PROBLEM TO SOLVE
Each record here should be printed again exactly; please leave its pictures out.

(Web page revision data)
= Beginning of Section =

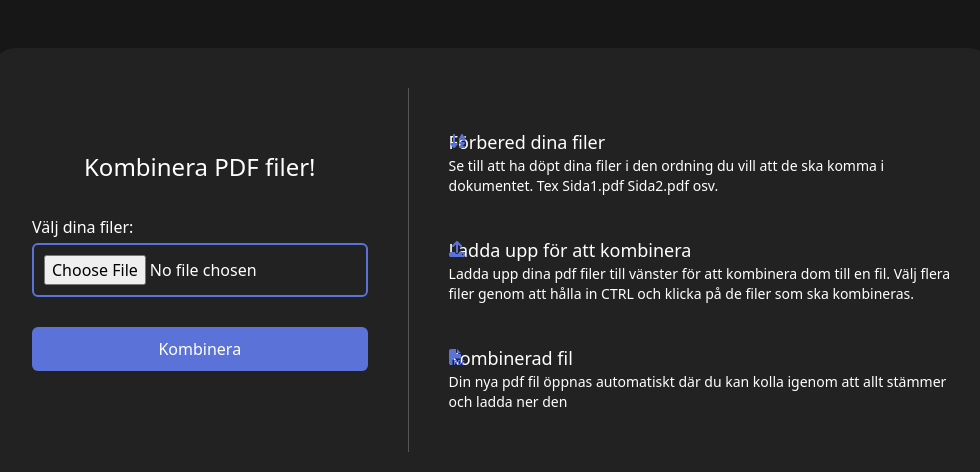
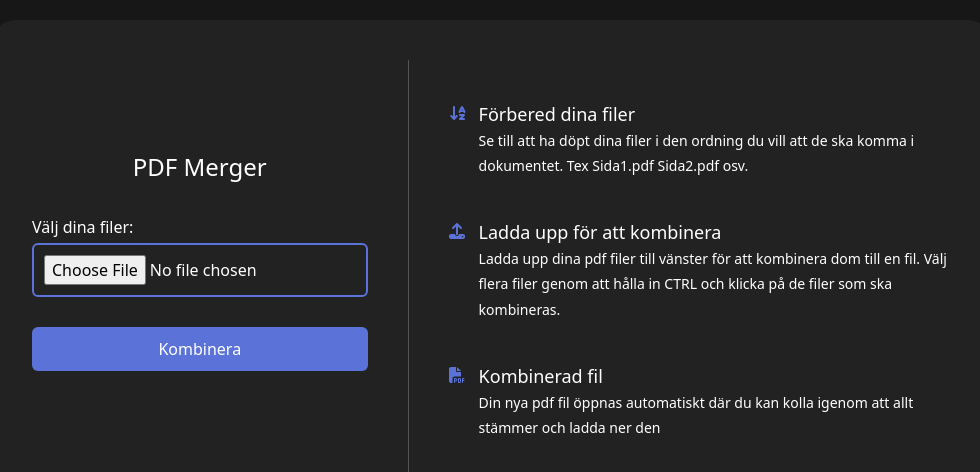
Before and after one commit to emillindblad/pdfmerge2, a Next.js app: page / in a window 1280 px wide. Shown: the part 130-602 px from the top of the page, without its empty margins (148-1128 px from the left). Built offline with nearby package versions, Linux system fonts and the light colour scheme.

Commit message:
more styling

```diff
--- a/src/pages/index.tsx
+++ b/src/pages/index.tsx
@@ -17,7 +17,7 @@ const Home: NextPage = () => {
           <div className="flex bg-[#222222] rounded-3xl w-[1000px] p-10">
             <div className="flex flex-col flex-1 items-center justify-center border-r border-[#555] pr-10">
                 <h2 className="text-2xl font-medium leading-normal mb-5 text-white">
-                  Kombinera PDF filer!
+                  PDF Merger
                 </h2>
                 <form action="/merge" method="POST" className="flex flex-col" >
                     <div className="my-[10px] w-full">
@@ -64,10 +64,10 @@ const InfoSection = ({
   description,
 }: InfoSectionProps) => {
   return (
-    <section className="mt-10 mb-10 relative">
+    <section className="mt-10 mb-10 relative pl-[30px]">
         <FontAwesomeIcon icon={icon} className="text-main-blue absolute left-0 top-[5px]"/>
-        <h3 className="text-lg">{title}</h3>
-        <p className="text-sm">{description}</p>
+        <h3 className="text-lg font-medium">{title}</h3>
+        <p className="text-sm leading-[1.8]">{description}</p>
     </section>
   );
 };
```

= End of Section =

YOUR SOLUTION
Before and after one commit to emillindblad/pdfmerge2, a Next.js app: page / in a window 1280 px wide. Shown: the part 130-602 px from the top of the page, without its empty margins (148-1128 px from the left). Built offline with nearby package versions, Linux system fonts and the light colour scheme.

Commit message:
more styling

```diff
--- a/src/pages/index.tsx
+++ b/src/pages/index.tsx
@@ -17,7 +17,7 @@ const Home: NextPage = () => {
           <div className="flex bg-[#222222] rounded-3xl w-[1000px] p-10">
             <div className="flex flex-col flex-1 items-center justify-center border-r border-[#555] pr-10">
                 <h2 className="text-2xl font-medium leading-normal mb-5 text-white">
-                  Kombinera PDF filer!
+                  PDF Merger
                 </h2>
                 <form action="/merge" method="POST" className="flex flex-col" >
                     <div className="my-[10px] w-full">
@@ -64,10 +64,10 @@ const InfoSection = ({
   description,
 }: InfoSectionProps) => {
   return (
-    <section className="mt-10 mb-10 relative">
+    <section className="mt-10 mb-10 relative pl-[30px]">
         <FontAwesomeIcon icon={icon} className="text-main-blue absolute left-0 top-[5px]"/>
-        <h3 className="text-lg">{title}</h3>
-        <p className="text-sm">{description}</p>
+        <h3 className="text-lg font-medium">{title}</h3>
+        <p className="text-sm leading-[1.8]">{description}</p>
     </section>
   );
 };
```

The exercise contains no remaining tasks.